After building a reputation as an offensive guru at Louisville, Bobby Petrino signed a five-year, $24 million contract with the Falcons in 2007. Without QB Michael Vick, who was sentenced to 23 months in prison, Petrino went 3-10 and quit after 13 games. In a classless move, he announced his departure to his team by leaving a four-sentence letter in each player’s locker.
As a national championship-winning coach who also left an SEC powerhouse for the NFL, Steve Spurrier is the best comparison to Saban. Like Saban, Spurrier lasted just two NFL seasons before returning to the SEC.
His time with the Redskins, however, was also much less successful than Saban’s with the Dolphins. Spurrier went just 12-20 (a .375 winning percentage) during the 2002-03 seasons.
Moreover, he never made much of an effort to adjust to the NFL, using his old college scheme and bringing along many of his former Florida skill players, including Chris Doering, Jacquez Green, Taylor Jacobs, Willie Jackson, Shane Matthews and Danny Wuerffel, and many of his former Florida assistants.
Petrino and Spurrier — like Saban — realized the college game fit them better and returned to the NCAA.
Still at Alabama, Saban is now 62 despite looking much younger.
Even at that age, he remained an attractive coaching candidate for Texas. The school’s courtship reportedly led Alabama to extend Saban’s contract to more than $7 million annually.

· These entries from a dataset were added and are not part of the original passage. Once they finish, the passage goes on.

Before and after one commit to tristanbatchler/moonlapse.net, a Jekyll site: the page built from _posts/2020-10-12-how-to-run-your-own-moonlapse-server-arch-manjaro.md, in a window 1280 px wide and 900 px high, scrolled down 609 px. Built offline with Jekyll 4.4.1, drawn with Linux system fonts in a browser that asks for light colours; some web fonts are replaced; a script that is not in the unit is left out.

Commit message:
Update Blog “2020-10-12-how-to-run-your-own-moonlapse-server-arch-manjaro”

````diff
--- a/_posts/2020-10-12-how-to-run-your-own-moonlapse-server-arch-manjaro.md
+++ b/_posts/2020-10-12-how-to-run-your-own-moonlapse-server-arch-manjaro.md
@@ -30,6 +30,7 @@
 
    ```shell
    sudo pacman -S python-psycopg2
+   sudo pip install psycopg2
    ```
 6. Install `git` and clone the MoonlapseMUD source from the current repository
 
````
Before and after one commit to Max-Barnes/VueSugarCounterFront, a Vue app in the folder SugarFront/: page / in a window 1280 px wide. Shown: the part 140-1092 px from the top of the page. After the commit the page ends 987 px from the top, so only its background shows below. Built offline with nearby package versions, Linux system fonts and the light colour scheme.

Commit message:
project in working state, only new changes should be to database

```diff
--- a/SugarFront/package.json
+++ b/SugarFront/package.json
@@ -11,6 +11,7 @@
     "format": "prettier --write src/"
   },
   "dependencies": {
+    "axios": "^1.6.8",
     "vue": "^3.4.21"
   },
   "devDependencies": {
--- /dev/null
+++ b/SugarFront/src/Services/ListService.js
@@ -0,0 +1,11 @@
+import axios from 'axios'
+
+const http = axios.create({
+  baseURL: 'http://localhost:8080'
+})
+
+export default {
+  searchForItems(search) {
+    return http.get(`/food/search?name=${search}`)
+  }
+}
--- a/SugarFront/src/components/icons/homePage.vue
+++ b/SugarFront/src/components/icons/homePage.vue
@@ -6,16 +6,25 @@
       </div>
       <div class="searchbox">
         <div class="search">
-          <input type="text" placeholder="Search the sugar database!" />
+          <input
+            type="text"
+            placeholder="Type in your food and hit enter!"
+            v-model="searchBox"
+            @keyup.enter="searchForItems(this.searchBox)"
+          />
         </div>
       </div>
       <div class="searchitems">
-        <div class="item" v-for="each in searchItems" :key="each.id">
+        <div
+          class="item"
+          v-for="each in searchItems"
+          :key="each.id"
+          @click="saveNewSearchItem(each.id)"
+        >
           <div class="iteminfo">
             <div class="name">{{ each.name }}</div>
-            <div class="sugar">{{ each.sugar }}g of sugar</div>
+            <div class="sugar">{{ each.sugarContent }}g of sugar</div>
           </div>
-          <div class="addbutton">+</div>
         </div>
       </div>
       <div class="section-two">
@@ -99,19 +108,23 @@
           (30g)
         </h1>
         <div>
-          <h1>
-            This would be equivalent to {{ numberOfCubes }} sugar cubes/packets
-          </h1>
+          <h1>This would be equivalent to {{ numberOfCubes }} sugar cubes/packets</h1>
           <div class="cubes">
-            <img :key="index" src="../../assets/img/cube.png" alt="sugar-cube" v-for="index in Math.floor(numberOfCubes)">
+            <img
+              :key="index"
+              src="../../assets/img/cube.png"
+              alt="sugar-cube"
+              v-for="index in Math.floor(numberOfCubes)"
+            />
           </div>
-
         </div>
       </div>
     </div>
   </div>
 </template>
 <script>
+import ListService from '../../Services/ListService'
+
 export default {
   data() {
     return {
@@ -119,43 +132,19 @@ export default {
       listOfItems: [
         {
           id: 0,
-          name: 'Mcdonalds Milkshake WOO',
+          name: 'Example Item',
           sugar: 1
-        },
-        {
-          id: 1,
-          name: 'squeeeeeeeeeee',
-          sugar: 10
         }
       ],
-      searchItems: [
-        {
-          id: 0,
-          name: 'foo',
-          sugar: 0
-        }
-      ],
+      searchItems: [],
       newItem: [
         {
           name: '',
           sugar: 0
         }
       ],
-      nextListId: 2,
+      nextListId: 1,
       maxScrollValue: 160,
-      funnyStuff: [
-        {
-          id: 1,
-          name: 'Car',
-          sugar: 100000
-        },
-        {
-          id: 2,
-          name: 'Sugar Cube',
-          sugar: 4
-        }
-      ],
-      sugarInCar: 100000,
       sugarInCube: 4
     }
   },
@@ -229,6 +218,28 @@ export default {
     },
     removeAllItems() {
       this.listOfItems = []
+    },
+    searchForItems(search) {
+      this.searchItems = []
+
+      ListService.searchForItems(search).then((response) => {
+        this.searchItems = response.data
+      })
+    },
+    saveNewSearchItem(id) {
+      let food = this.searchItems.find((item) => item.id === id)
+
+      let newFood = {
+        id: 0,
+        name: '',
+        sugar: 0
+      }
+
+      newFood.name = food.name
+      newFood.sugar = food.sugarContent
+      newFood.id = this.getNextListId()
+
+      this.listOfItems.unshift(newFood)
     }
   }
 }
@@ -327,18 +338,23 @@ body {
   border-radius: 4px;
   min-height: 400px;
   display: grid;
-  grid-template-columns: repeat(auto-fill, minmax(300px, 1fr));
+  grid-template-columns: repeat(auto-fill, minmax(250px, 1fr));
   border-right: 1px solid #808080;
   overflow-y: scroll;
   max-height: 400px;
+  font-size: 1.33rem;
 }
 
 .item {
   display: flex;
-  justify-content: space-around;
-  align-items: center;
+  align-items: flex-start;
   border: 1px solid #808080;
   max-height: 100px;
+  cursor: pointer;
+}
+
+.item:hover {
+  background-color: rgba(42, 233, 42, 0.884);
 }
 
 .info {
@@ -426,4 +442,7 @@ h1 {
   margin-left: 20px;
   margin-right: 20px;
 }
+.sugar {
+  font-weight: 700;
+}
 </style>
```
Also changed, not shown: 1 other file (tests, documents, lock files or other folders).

But Johnson, a Chiefs rookie, said Alabama will be the last stop for the peripatetic Saban, who was the head coach at Michigan State, LSU, the Dolphins and Alabama over a stretch from 1995 to 2007.
“His next step is retirement,” Johnson said.
Follow Jeff on Twitter: @JFedotin
Jeff Fedotin has written for Packers.com, Pro Football Weekly, ESPN The Magazine, the Lawrence (Kan.) Journal-World and Rivals.com. After graduating from Northwestern University, he interned for the Buffalo Bills. During his football playing days at Pembroke Hill (Mo.) School, Fedotin was known for his bad knees and even worse blocking.